REVIEW BY SUZANNE WILLIAMS
Identifying and Feeding Birds
By Bill Thompson III
About the Author:
Bill Thompson III is longtime editor of Bird Watcher's Digest. and a previous author of other Peterson Field Guides. This book being underneath the "Peterson Field Guide" name gives it considerable weight in the bird world as being reliable information.
The book is broken into two halves. The first half covers a wide range of topics about birding in your backyard. The second half is a listing of common backyard birds.
This is a handy book for the home birder to have. Bill Thompson III talks about everything from birds habits and needs, to types of feeders, to some of the bird myths he's come across over the years. Each topic is presented in a broader sense, so that anyone in the U.S. will be able to use the information in the book.
Backyard birders are encouraged to include in their bird feeding habits natural habitat, through the planting of native plants. The author describes the types of plants and gives suggestions of those which will attract birds and more specifically what species of birds. He then talks about the different styles of bird feeders, as well as the multitude of seed choices. Much attention is given to how the choice of seed and the style of feeder affects what birds you will attract. This information was particularly well thought out.
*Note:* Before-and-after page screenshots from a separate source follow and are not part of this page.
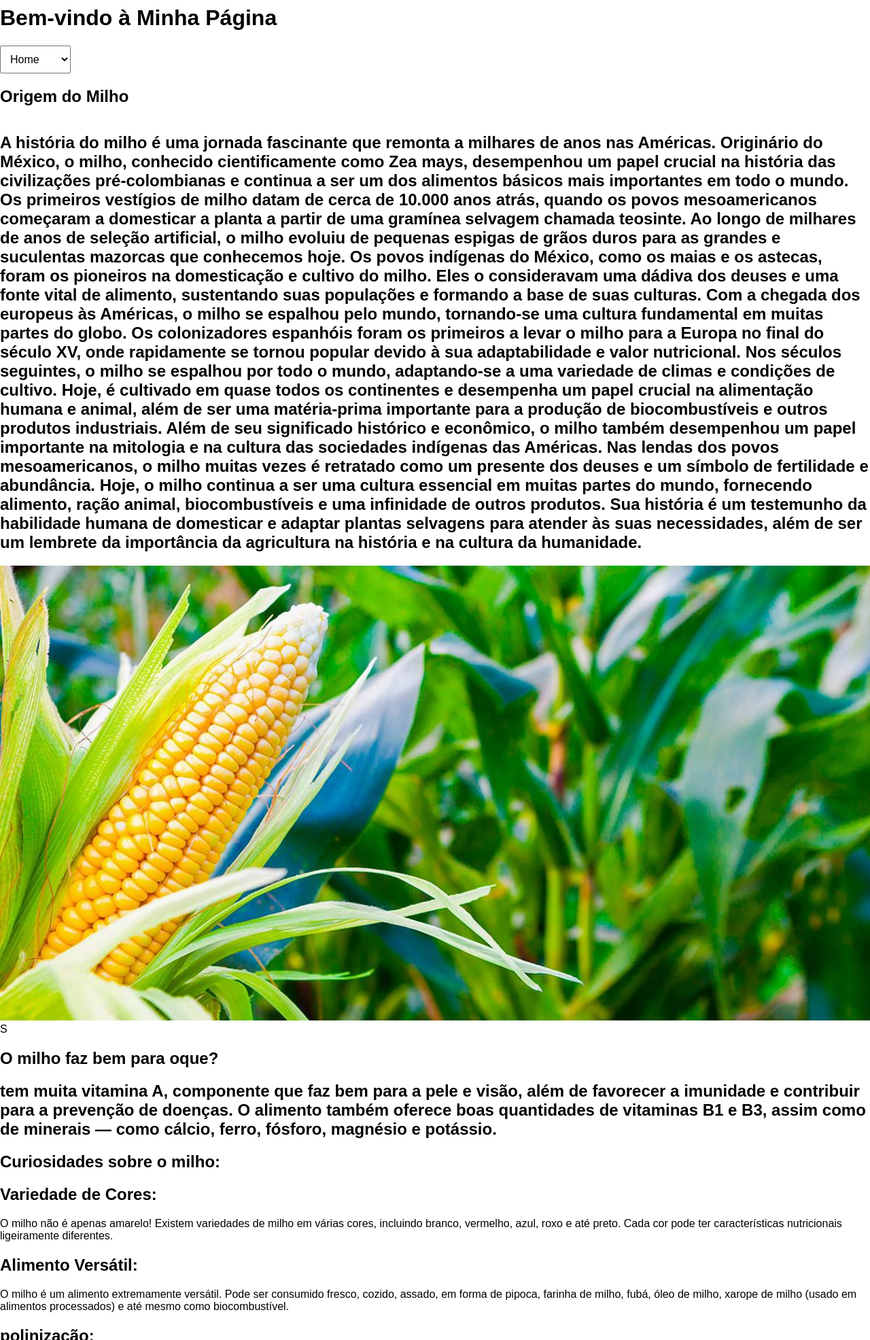
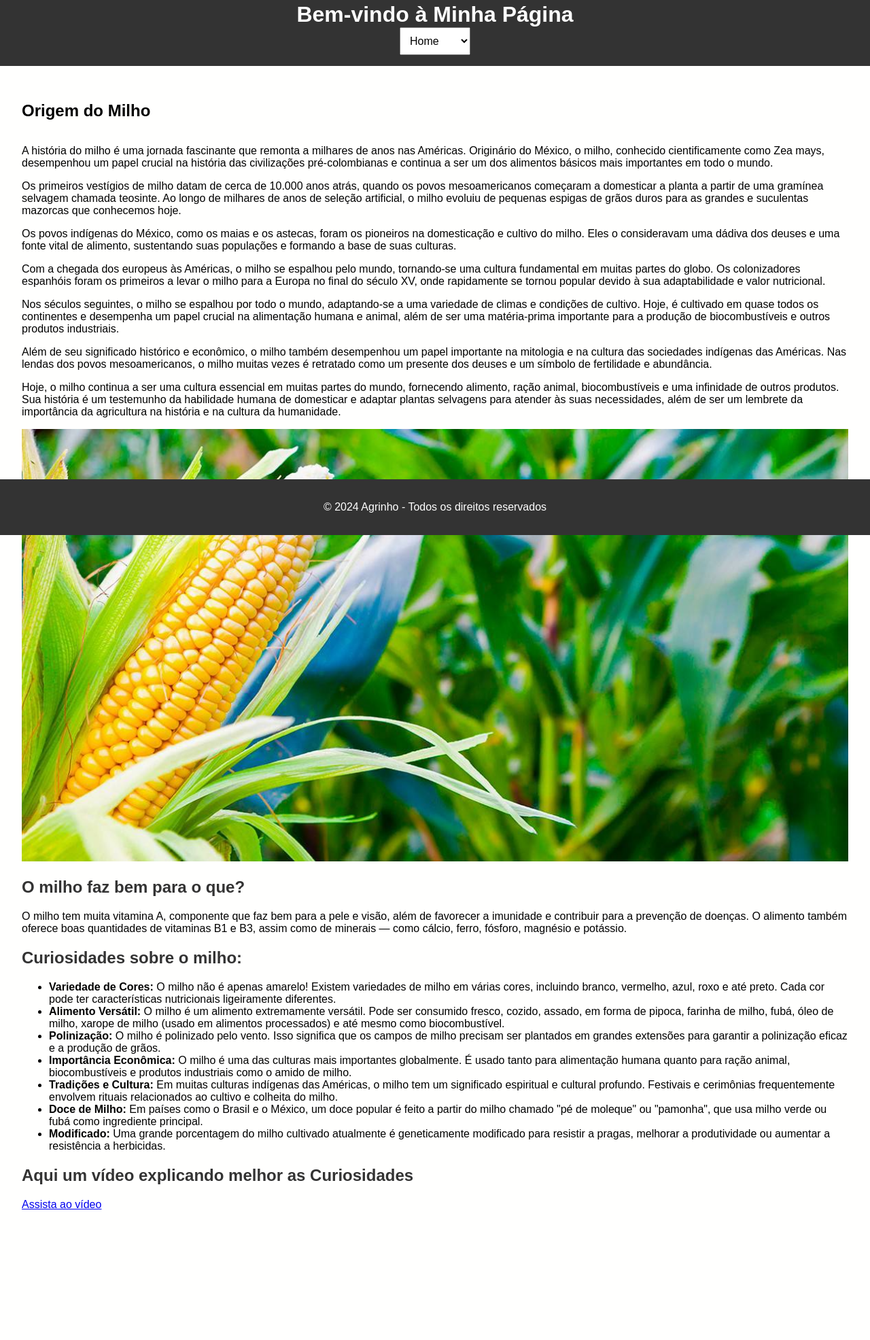
Before and after one commit to Gustavo00p/Origem-do-Milho, a plain HTML site: page index.html in a window 1280 px wide. Shown: the part 13-1984 px from the top of the page at 68% size. After the commit the page ends 1866 px from the top, so only its background shows below. Drawn offline with Linux system fonts and the light colour scheme; files whose address does not match are found by name.

Commit message:
versão final

```diff
--- a/index.html
+++ b/index.html
@@ -5,27 +5,6 @@
     <meta name="viewport" content="width=device-width, initial-scale=1.0">
     <title>Agrinho: do campo à cidade, colhendo oportunidades</title>
     <link rel="stylesheet" href="styles.css">
-
-    <meta charset="UTF-8">
-  <meta name="viewport" content="width=device-width, initial-scale=1.0">
-  <title>Exemplo de Animação</title>
-
-</head>
-<body>
- <h1>Bem-vindo à Minha Página</h1>
-    <select id="menu" name="menu">
-        <option value="home">Home</option>
-        <option value="sobre">Sobre</option>
-        <option value="servicos">Serviços</option>
-        <option value="contato">Contato</option>
-    </select>
-
-        </section>
-        <section id="beneficios">
-
-            <meta charset="UTF-8">
-            <meta name="viewport" content="width=device-width, initial-scale=1.0">
-            <title>Exemplo de Animação de Balanço</title>
     <style>
         /* CSS da animação de balanço */
         .swing {
@@ -50,81 +29,102 @@
                 transform: rotate(0deg);
             }
         }
-            </style>
-          </head>
-          <body>
-            <h1 class="swing">Origem do Milho</h1>
-          </body>
 
-            <p><h2>A história do milho é uma jornada fascinante que remonta a milhares de anos nas Américas. Originário do México, o milho, conhecido cientificamente como Zea mays, desempenhou um papel crucial na história das civilizações pré-colombianas e continua a ser um dos alimentos básicos mais importantes em todo o mundo.
-
-                Os primeiros vestígios de milho datam de cerca de 10.000 anos atrás, quando os povos mesoamericanos começaram a domesticar a planta a partir de uma gramínea selvagem chamada teosinte. Ao longo de milhares de anos de seleção artificial, o milho evoluiu de pequenas espigas de grãos duros para as grandes e suculentas mazorcas que conhecemos hoje.
-
-                Os povos indígenas do México, como os maias e os astecas, foram os pioneiros na domesticação e cultivo do milho. Eles o consideravam uma dádiva dos deuses e uma fonte vital de alimento, sustentando suas populações e formando a base de suas culturas.
-
-                Com a chegada dos europeus às Américas, o milho se espalhou pelo mundo, tornando-se uma cultura fundamental em muitas partes do globo. Os colonizadores espanhóis foram os primeiros a levar o milho para a Europa no final do século XV, onde rapidamente se tornou popular devido à sua adaptabilidade e valor nutricional.
-
-                Nos séculos seguintes, o milho se espalhou por todo o mundo, adaptando-se a uma variedade de climas e condições de cultivo. Hoje, é cultivado em quase todos os continentes e desempenha um papel crucial na alimentação humana e animal, além de ser uma matéria-prima importante para a produção de biocombustíveis e outros produtos industriais.
-
-                Além de seu significado histórico e econômico, o milho também desempenhou um papel importante na mitologia e na cultura das sociedades indígenas das Américas. Nas lendas dos povos mesoamericanos, o milho muitas vezes é retratado como um presente dos deuses e um símbolo de fertilidade e abundância.
-
-                Hoje, o milho continua a ser uma cultura essencial em muitas partes do mundo, fornecendo alimento, ração animal, biocombustíveis e uma infinidade de outros produtos. Sua história é um testemunho da habilidade humana de domesticar e adaptar plantas selvagens para atender às suas necessidades, além de ser um lembrete da importância da agricultura na história e na cultura da humanidade.
-                </h2>
-                <background-size:cover;>
-               <img id="imagem" src="/home/escola/Downloads/agrim/Conheca-os-principais-tipos-de-bioinsumos-na-cultura-do-milho.jpg"src>
-            </background-size:cover;>
-          S
-            <html lang="pt-br">
-<head>
-<meta charset="UTF-8">
-<meta name="viewport" content="width=device-width, initial-scale=1.0">
-<title>Página com Cor Amarela Fraca</title>
-<style>
+        /* Estilo da página */
         body {
             background-color: #fffffe;
+            font-family: Arial, sans-serif;
+            margin: 0;
+            padding: 0;
+        }
+
+        header {
+            background-color: #333;
+            color: white;
+            text-align: center;
+            padding: 1em 0;
+        }
+
+        main {
+            padding: 2em;
+        }
+
+        .swing {
+            display: inline-block;
+            animation: swing 1s infinite;
+        }
+
+        img {
+            max-width: 100%;
+            height: auto;
+        }
+
+        h2 {
+            color: #333;
+        }
+
+        footer {
+            background-color: #333;
+            color: white;
+            text-align: center;
+            padding: 1em 0;
+            position: fixed;
+            width: 100%;
+            bottom: 0;
         }
     </style>
 </head>
 <body>
+    <header>
+        <h1>Bem-vindo à Minha Página</h1>
+        <select id="menu" name="menu">
+            <option value="home">Home</option>
+            <option value="sobre">Sobre</option>
+            <option value="servicos">Serviços</option>
+            <option value="contato">Contato</option>
+        </select>
+    </header>
 
-    <html lang="pt-br">
-<head>
-<meta charset="UTF-8">
-<meta name="viewport" content="width=device-width, initial-scale=1.0">
-<title>Texto com Tamanho Reduzido</title>
+    <main>
+        <section id="beneficios">
+            <h1 class="swing">Origem do Milho</h1>
+            <p>A história do milho é uma jornada fascinante que remonta a milhares de anos nas Américas. Originário do México, o milho, conhecido cientificamente como Zea mays, desempenhou um papel crucial na história das civilizações pré-colombianas e continua a ser um dos alimentos básicos mais importantes em todo o mundo.</p>
 
-</head>
-<body>
+            <p>Os primeiros vestígios de milho datam de cerca de 10.000 anos atrás, quando os povos mesoamericanos começaram a domesticar a planta a partir de uma gramínea selvagem chamada teosinte. Ao longo de milhares de anos de seleção artificial, o milho evoluiu de pequenas espigas de grãos duros para as grandes e suculentas mazorcas que conhecemos hoje.</p>
 
-    <h2>O milho faz bem para oque?</h2>
-    <p><h2>tem muita vitamina A,
-                               componente que faz bem para a pele e visão, além de favorecer a imunidade e contribuir para a prevenção de doenças.
-         O alimento também oferece boas quantidades de vitaminas B1 e B3, assim como de minerais — como cálcio, ferro, fósforo, magnésio e potássio.</h2></p>
+            <p>Os povos indígenas do México, como os maias e os astecas, foram os pioneiros na domesticação e cultivo do milho. Eles o consideravam uma dádiva dos deuses e uma fonte vital de alimento, sustentando suas populações e formando a base de suas culturas.</p>
+
+            <p>Com a chegada dos europeus às Américas, o milho se espalhou pelo mundo, tornando-se uma cultura fundamental em muitas partes do globo. Os colonizadores espanhóis foram os primeiros a levar o milho para a Europa no final do século XV, onde rapidamente se tornou popular devido à sua adaptabilidade e valor nutricional.</p>
+
+            <p>Nos séculos seguintes, o milho se espalhou por todo o mundo, adaptando-se a uma variedade de climas e condições de cultivo. Hoje, é cultivado em quase todos os continentes e desempenha um papel crucial na alimentação humana e animal, além de ser uma matéria-prima importante para a produção de biocombustíveis e outros produtos industriais.</p>
+
+            <p>Além de seu significado histórico e econômico, o milho também desempenhou um papel importante na mitologia e na cultura das sociedades indígenas das Américas. Nas lendas dos povos mesoamericanos, o milho muitas vezes é retratado como um presente dos deuses e um símbolo de fertilidade e abundância.</p>
+
+            <p>Hoje, o milho continua a ser uma cultura essencial em muitas partes do mundo, fornecendo alimento, ração animal, biocombustíveis e uma infinidade de outros produtos. Sua história é um testemunho da habilidade humana de domesticar e adaptar plantas selvagens para atender às suas necessidades, além de ser um lembrete da importância da agricultura na história e na cultura da humanidade.</p>
+
+            <img id="imagem" src="/home/escola/Downloads/agrim/Conheca-os-principais-tipos-de-bioinsumos-na-cultura-do-milho.jpg" alt="Imagem dos tipos de bioinsumos na cultura do milho">
+
+            <h2>O milho faz bem para o que?</h2>
+            <p>O milho tem muita vitamina A, componente que faz bem para a pele e visão, além de favorecer a imunidade e contribuir para a prevenção de doenças. O alimento também oferece boas quantidades de vitaminas B1 e B3, assim como de minerais — como cálcio, ferro, fósforo, magnésio e potássio.</p>
 
             <h2>Curiosidades sobre o milho:</h2>
+            <ul>
+                <li><strong>Variedade de Cores:</strong> O milho não é apenas amarelo! Existem variedades de milho em várias cores, incluindo branco, vermelho, azul, roxo e até preto. Cada cor pode ter características nutricionais ligeiramente diferentes.</li>
+                <li><strong>Alimento Versátil:</strong> O milho é um alimento extremamente versátil. Pode ser consumido fresco, cozido, assado, em forma de pipoca, farinha de milho, fubá, óleo de milho, xarope de milho (usado em alimentos processados) e até mesmo como biocombustível.</li>
+                <li><strong>Polinização:</strong> O milho é polinizado pelo vento. Isso significa que os campos de milho precisam ser plantados em grandes extensões para garantir a polinização eficaz e a produção de grãos.</li>
+                <li><strong>Importância Econômica:</strong> O milho é uma das culturas mais importantes globalmente. É usado tanto para alimentação humana quanto para ração animal, biocombustíveis e produtos industriais como o amido de milho.</li>
+                <li><strong>Tradições e Cultura:</strong> Em muitas culturas indígenas das Américas, o milho tem um significado espiritual e cultural profundo. Festivais e cerimônias frequentemente envolvem rituais relacionados ao cultivo e colheita do milho.</li>
+                <li><strong>Doce de Milho:</strong> Em países como o Brasil e o México, um doce popular é feito a partir do milho chamado "pé de moleque" ou "pamonha", que usa milho verde ou fubá como ingrediente principal.</li>
+                <li><strong>Modificado:</strong> Uma grande porcentagem do milho cultivado atualmente é geneticamente modificado para resistir a pragas, melhorar a produtividade ou aumentar a resistência a herbicidas.</li>
+            </ul>
 
-        <p><h2>Variedade de Cores:</h2> O milho não é apenas amarelo! Existem variedades de milho em várias cores, incluindo branco, vermelho, azul, roxo e até preto. Cada cor pode ter características nutricionais ligeiramente diferentes.
+            <h2>Aqui um vídeo explicando melhor as Curiosidades</h2>
+            <a href="https://www.youtube.com/watch?v=AOTms02wkhQ" target="_blank">Assista ao vídeo</a>
+        </section>
+    </main>
 
-            <h2>Alimento Versátil:</h2> O milho é um alimento extremamente versátil. Pode ser consumido fresco, cozido, assado, em forma de pipoca, farinha de milho, fubá, óleo de milho, xarope de milho (usado em alimentos processados) e até mesmo como biocombustível.
-
-            <h2>polinização:</h2> O milho é polinizado pelo vento. Isso significa que os campos de milho precisam ser plantados em grandes extensões para garantir a polinização eficaz e a produção de grãos.
-
-            <h2>Importância Econômica:</h2> O milho é uma das culturas mais importantes globalmente. É usado tanto para alimentação humana quanto para ração animal, biocombustíveis e produtos industriais como o amido de milho.
-
-            <h2>Tradições e Cultura:</h2> Em muitas culturas indígenas das Américas, o milho tem um significado espiritual e cultural profundo. Festivais e cerimônias frequentemente envolvem rituais relacionados ao cultivo e colheita do milho.
-
-            <h2>Doce de Milho:</h2> Em países como o Brasil e o México, um doce popular é feito a partir do milho chamado "pé de moleque" ou "pamonha", que usa milho verde ou fubá como ingrediente principal.
-
-            <h2>Modificado:</h2> Uma grande porcentagem do milho cultivado atualmente é geneticamente modificado para resistir a pragas, melhorar a produtividade ou aumentar a resistência a herbicidas.</p>
-
-
-            <h2>Aqui um video explicando melhor as Curiosidades</h2>
-
-            <a href="https://www.youtube.com/watch?v=AOTms02wkhQ">Assista ao vídeo</a>
-
-
-<p>Origem do milho</p>
-
-
+    <footer>
+        <p>&copy; 2024 Agrinho - Todos os direitos reservados</p>
+    </footer>
 </body>
 </html>
--- a/styles.css
+++ b/styles.css
@@ -1,9 +1,12 @@
+/* Estilo geral do corpo */
 body {
     font-family: Arial, sans-serif;
     margin: 0;
     padding: 0;
+    background-color: #f0f8ff;
 }
 
+/* Estilo do cabeçalho */
 header {
     background-color: #f4ff5c;
     color: rgb(0, 0, 0);
@@ -14,9 +17,11 @@ header h1 {
     margin: 0;
 }
 
+/* Estilo da navegação */
 nav ul {
     list-style-type: none;
     padding: 0;
+    margin: 0;
 }
 
 nav ul li {
@@ -29,6 +34,7 @@ nav ul li a {
     text-decoration: none;
 }
 
+/* Estilo do conteúdo principal */
 main {
     padding: 20px;
 }
@@ -37,6 +43,35 @@ section {
     margin-bottom: 40px;
 }
 
+.conteudo-principal {
+    padding: 20px;
+    text-align: center;
+}
+
+/* Estilo das imagens */
+#imagem {
+    width: 100%;
+}
+
+/* Estilo do seletor */
+select {
+    padding: 10px;
+    font-size: 16px;
+}
+
+/* Estilo dos rótulos */
+label {
+    margin-right: 10px;
+    font-size: 18px;
+}
+
+/* Estilo da área verde */
+.area-verde {
+    background-color: #ccffcc;
+    text-align: center;
+}
+
+/* Estilo do rodapé */
 footer {
     background-color: #333;
     color: white;
@@ -47,37 +82,7 @@ footer {
     width: 100%;
 }
 
-#imagem {
-    width: 100%;
-}
-
-select {
-    padding: 10px;
-    font-size: 16px;
-}
-
-label {
-    margin-right: 10px;
-    font-size: 18px;
-}
-
-body {
-    font-family: Arial, sans-serif;
-    margin: 0;
-    padding: 0;
-    background-color: #f0f8ff;
-}
-
-.area-verde {
-    background-color: #ccffcc;
-    text-align: center;
-}
-
-.conteudo-principal {
-    padding: 20px;
-    text-align: center;
-}
-
+/* Animação swing */
 .swing {
     display: inline-block;
     animation: swing 1s infinite;
```
Lines whose indentation alone changed are shown as unchanged.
As well as feeding habits, the author also discusses the choices a home birder has to include water in the garden. He talks about the many types of bird baths and especially stresses the need for cleanliness. This is followed by a chapter on bird housing. Here information is given on the many choices of housing and what birds will use each.
I was most interested in the chapter of the book dealing with bird myths. Drawing from his considerable knowledge, Bill Thompson III answers a series of common questions he has heard over many years of birding. He effectively expels some of the rumors many birders have heard.
Most helpful in this book are the charts. There is a chart for birds' individual choice of seeds, for bird-friendly plants, for cavity-nesting birds and their proper housing, and also on what plants will attract hummingbirds. Each chart is laid out cleanly and is easy to read.
The second half of the book is a listing of common backyard birds, both those that feed in the yard and those you might see there. The author first takes the time to discuss the proper technique for identifying a bird without going too much into more specific terms. Each listing gives the common and Latin names of the bird, it's size (in inches), field marks (comparing some birds that look similar), a description of any sounds the bird makes, what its natural habitat would be, and lastly how you'd see it in your backyard. There is also a color-coded map of the United States showing the summer, winter, and annual range of each bird. This section of the book is very helpful to a backyard birder. It avoids giving too much detail, which would confuse those with less knowledge. Because it lists only birds typically seen in a back yard, it is very helpful as a quick reference to identification.
This book is a great choice for a home birder, who just wants to draw in more birds, care for them properly, and know what they are looking at. It is presented in a general sense and is applicable to most anywhere in the United States.
The photography in the book is fantastic. Underneath each photograph is yet more tips and helpful information. The photographs come from a range of well-known birding enthusiasts, many of whom I have met on the web. The book is almost worth buying just for this reason alone.
What is a pro for some might become a con for another. The book IS a general bird knowledge book. Someone who is deep into birding might become bored with its lack of specifics on individual species of birds. However, I would point out that this book is not meant as a field guide, so much as one for the beginning or intermediate user and is geared towards the home birder.
The book also does not give detailed information for each area of the country. That would have made the book unwieldy in my opinion. The home birder will have to find more resources to enable them to know what is most common to their area and what plants and habitat will best grow in their yard.
Suzanne Williams Photography
Suzanne Williams is a native Floridian, wife, and mother, with a penchant for spelling anything, who happens to love photography.
Thursday, September 9, 2010
REVIEW BY SUZANNE WILLIAMS